The Failed chronology adjustment of Silvester II.

Gerbert of Aurillac (†1003 ce.):

The most important scholar of his time and teacher of the young Otto III had accompanied the emperor to Rome and had been appointed by the emperor as Archbishop of Ravenna. As Pope Silvester II, after the sudden death of his predecessor, the 28-year-old Gregory V, he led the Roman Church into a new millennium of the Alexander era, after which Christianity and Jews counted the years [al Biruni].

Already in 1241Alx|930ce Aaron Ben Ascher had published the Masoretic Tanach, which had been worked out under consideration of astronomy.
The adaptation of the Christian traditions to the common standard of astronomers was therefore overdue:

Silvester ii

As the chronicle of Edessa reported, Christ was born in the 307th year of the Seleucid era. Surprisingly, it turned out that the traditions apparently lacked a 'Great Year' [Hipparchos] of 304 years. Furthermore, the lunar cycles of Callippos and Hipparchos had apparently been exchanged. Since the Indiction (Roman tax year) counted from 1 to 15 without interruption since Augustus until the present, another 7 years were missing in the tradition: Apparently an evil ruler (Phocas) had fallen under the of Damnatio Memoriae. All this could easily be corrected with a few 'additions' to the surviving texts.

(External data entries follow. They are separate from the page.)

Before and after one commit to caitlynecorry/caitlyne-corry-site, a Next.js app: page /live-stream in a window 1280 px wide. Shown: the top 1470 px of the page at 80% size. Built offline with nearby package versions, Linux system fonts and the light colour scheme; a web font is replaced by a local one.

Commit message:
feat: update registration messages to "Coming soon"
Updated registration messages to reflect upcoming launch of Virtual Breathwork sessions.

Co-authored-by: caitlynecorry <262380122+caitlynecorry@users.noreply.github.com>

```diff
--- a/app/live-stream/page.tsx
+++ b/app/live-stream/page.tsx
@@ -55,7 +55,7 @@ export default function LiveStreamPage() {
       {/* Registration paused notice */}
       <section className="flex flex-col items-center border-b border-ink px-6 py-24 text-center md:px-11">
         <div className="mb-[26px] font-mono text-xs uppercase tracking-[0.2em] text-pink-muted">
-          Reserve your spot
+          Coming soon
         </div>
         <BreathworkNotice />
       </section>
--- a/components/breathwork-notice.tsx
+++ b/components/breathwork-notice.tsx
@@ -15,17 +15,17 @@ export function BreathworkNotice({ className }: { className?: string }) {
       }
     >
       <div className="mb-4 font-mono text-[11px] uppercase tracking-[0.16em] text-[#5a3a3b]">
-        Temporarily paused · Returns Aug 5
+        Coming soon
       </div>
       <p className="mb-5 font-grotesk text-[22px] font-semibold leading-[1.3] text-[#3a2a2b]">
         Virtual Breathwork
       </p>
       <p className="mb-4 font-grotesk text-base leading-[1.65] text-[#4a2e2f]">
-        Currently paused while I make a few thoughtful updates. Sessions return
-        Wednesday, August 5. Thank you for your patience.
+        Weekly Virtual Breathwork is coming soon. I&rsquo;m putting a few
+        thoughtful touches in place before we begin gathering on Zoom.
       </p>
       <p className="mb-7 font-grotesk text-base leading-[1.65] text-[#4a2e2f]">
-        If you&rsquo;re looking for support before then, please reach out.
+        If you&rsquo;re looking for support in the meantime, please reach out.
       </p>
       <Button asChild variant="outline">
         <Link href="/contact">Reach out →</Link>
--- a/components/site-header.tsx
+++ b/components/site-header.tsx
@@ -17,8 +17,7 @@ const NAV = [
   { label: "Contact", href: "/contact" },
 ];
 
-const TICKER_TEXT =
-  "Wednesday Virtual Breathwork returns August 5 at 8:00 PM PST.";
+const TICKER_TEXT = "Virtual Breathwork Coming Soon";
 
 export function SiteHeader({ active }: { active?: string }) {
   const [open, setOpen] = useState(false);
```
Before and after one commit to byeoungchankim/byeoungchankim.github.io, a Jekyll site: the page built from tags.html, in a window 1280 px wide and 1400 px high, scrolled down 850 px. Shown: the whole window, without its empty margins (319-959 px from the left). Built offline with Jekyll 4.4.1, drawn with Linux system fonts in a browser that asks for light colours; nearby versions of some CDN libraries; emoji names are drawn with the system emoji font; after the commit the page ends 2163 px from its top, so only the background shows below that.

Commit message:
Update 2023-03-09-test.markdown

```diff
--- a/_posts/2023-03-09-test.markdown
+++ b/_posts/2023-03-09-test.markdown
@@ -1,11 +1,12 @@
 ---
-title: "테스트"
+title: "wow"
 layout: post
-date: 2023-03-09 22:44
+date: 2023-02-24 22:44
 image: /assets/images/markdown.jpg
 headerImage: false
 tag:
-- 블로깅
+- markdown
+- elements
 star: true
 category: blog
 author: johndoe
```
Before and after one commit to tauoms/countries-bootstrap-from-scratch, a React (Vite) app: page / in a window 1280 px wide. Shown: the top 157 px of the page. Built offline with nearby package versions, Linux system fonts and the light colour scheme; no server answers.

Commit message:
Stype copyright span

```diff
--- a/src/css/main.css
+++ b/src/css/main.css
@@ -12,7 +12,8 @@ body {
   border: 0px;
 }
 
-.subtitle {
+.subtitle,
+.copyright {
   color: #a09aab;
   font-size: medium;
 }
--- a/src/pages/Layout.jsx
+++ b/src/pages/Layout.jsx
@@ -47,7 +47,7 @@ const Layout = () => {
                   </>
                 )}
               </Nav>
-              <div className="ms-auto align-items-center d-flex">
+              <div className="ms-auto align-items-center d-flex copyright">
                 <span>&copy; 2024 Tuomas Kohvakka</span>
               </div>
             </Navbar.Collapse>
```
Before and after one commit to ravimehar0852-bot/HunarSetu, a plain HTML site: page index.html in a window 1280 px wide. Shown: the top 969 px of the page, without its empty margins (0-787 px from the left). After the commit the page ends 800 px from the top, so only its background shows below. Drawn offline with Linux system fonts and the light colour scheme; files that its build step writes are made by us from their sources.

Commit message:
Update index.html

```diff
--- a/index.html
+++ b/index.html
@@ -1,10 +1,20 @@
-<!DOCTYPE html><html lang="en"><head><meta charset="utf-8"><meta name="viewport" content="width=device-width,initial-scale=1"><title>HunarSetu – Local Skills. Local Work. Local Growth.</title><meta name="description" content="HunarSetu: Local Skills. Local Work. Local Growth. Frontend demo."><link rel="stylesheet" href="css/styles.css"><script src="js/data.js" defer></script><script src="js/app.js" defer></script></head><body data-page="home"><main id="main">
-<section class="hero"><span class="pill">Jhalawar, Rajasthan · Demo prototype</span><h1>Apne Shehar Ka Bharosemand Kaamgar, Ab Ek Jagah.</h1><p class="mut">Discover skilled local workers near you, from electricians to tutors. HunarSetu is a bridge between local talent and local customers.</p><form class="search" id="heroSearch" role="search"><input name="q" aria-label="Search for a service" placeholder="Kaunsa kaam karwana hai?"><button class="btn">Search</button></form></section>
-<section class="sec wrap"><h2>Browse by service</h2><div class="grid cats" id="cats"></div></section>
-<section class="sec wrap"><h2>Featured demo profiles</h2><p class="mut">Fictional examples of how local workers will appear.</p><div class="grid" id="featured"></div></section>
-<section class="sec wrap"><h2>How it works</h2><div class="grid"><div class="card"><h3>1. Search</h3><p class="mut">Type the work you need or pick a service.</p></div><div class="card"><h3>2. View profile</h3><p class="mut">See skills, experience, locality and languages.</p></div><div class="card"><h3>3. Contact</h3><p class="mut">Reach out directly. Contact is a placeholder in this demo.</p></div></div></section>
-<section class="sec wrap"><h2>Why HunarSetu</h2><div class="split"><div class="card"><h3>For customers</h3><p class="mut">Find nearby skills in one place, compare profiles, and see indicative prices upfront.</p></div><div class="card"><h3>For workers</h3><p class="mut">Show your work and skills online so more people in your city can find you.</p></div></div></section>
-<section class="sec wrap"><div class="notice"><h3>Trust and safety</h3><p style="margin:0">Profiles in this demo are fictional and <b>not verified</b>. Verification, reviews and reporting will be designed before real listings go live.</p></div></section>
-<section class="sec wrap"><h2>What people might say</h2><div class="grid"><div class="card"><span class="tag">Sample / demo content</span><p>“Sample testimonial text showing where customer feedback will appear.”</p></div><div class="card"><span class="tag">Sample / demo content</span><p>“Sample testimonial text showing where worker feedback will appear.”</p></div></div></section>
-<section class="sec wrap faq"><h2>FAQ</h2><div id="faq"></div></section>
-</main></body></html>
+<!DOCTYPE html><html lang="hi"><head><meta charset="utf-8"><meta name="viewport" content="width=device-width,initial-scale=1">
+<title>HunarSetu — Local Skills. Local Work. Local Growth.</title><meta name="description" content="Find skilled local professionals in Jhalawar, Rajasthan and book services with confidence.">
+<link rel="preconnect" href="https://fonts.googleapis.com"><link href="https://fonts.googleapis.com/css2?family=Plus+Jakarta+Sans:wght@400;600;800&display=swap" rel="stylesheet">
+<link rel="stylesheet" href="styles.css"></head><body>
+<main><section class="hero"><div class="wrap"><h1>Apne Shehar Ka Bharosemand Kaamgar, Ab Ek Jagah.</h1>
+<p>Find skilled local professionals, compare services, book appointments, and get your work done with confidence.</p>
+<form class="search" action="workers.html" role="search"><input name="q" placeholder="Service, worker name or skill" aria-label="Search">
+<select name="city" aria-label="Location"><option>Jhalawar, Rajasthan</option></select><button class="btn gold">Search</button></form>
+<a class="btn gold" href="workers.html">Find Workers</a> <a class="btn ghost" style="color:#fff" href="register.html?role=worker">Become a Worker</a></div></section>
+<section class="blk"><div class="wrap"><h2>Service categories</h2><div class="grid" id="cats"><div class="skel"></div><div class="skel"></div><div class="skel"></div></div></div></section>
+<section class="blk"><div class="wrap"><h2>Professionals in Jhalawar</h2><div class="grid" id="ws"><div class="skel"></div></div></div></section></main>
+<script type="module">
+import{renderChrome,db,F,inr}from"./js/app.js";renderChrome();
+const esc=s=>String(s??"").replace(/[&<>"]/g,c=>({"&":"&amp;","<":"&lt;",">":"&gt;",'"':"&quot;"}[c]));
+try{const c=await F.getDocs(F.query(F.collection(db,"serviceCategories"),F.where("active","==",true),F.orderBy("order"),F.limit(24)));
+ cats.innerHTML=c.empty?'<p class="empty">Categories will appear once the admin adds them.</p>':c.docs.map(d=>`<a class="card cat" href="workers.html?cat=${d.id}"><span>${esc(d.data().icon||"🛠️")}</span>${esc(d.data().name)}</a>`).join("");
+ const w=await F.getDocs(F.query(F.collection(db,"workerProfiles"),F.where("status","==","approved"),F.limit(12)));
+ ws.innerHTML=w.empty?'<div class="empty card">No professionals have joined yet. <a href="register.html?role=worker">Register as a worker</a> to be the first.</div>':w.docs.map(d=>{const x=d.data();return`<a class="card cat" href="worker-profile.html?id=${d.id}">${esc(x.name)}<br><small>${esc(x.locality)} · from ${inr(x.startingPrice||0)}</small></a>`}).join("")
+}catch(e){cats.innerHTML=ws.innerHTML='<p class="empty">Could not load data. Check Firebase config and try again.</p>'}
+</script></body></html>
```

When the Pope celebrated Holy Mass on Ascension Day 1003ce in the church of Santa Croce di Gerusalemme, near the former palace of the emperor's mother Helena, he collapsed. At last he gave order to dismember his 'cursed body' after his death and then bury it anonymously. Thus the rumour persisted that he had sold his soul to the devil before. But what could have that much shaken this pope? The Roman emperor's mother Helena was in fact the Greek-born daughter (†18.10.33 AD) of Marcus Vipsanius Agrippa.
She was the owner of the palace and S. Croce was her chapel. However, she was the mother of Caligula and not of Constantine the Great.

NB: Agrippina the Elder died on 18.10.33 AD, Helena died on 18.8.330 CE. If the 61 missing leap days of the calendar before -44 AD (253 ce) are considered, then both would have died on the same day!

The Pope's mass had put the Christian mother of Constantine on a par with the pagan empress who had lived three centuries earlier! Too late, Gerbert had realized that there was no longer any prospect of finding verifiable proof of the Savior's existence and thus for the truth of his teaching.

From his predecessor Gregory V, Pope Silvester II had taken over the imperial commission to 'purge the centuries'. With some pressure on the dioceses he had finally achieved this. The turn of the millennium, celebrated by the Pope as a secular year, provided contemporaries with the obvious reference for counting the years. Until then, the year of Jesus' birth had only been a time marker in antiquity, whose year was determined by the Greek's count, various worldly figures or the Roman cycles of indications.

In England there had apparently been some resistance to the specifications from Rome and the "unexpected outbreak of indignation and a state of affairs threatening danger" (Vita Bonifatii):

On 15 October 705 the Anglo-Saxon political institution of the Witenagemots (Council of Wise Men) met in Brentford near London to discuss the "propagandistic commitment to Rome-oriented church habits" promoted by Bishop Aldhelm.
    (Theologische Realenzyklopädie, volume VII, p. 69).

With the Continuatio Bedae the historiography ends there in 766 AD for three centuries up to the Norman conquest in 1066 CE.

"Eadmer v. Canterbury († 1124) omits [in his Historia Novorum in Anglia] a total of 223 years after Beda, which he thought were not worth mentioning and during this interval history therefore limps without the support of written history".   William of Malmsbury

[Another 118 years (616-734 AD) were taken over from Bede, which doubles 44 years (913-957 CE) - overall 297 years are missing].

Hock, C.F., (1837): Gerbert oder Papst Silvester II und sein Jahrhundert, Wien
Laszlo Renate (2006): Rätselhafte Zeitsprünge in England, Zeitensprünge 3/2006 S. 689.
Lausser, A. (1866): Gerbert – Étude historique sur le dixième siècle, Aurillac, Neuaufl.1966
Leo v. Vercelli (998) an Gregor V.: "Auf Befehl des Kaisers erschafft der Papst Jahrhunderte"
hek 1/2015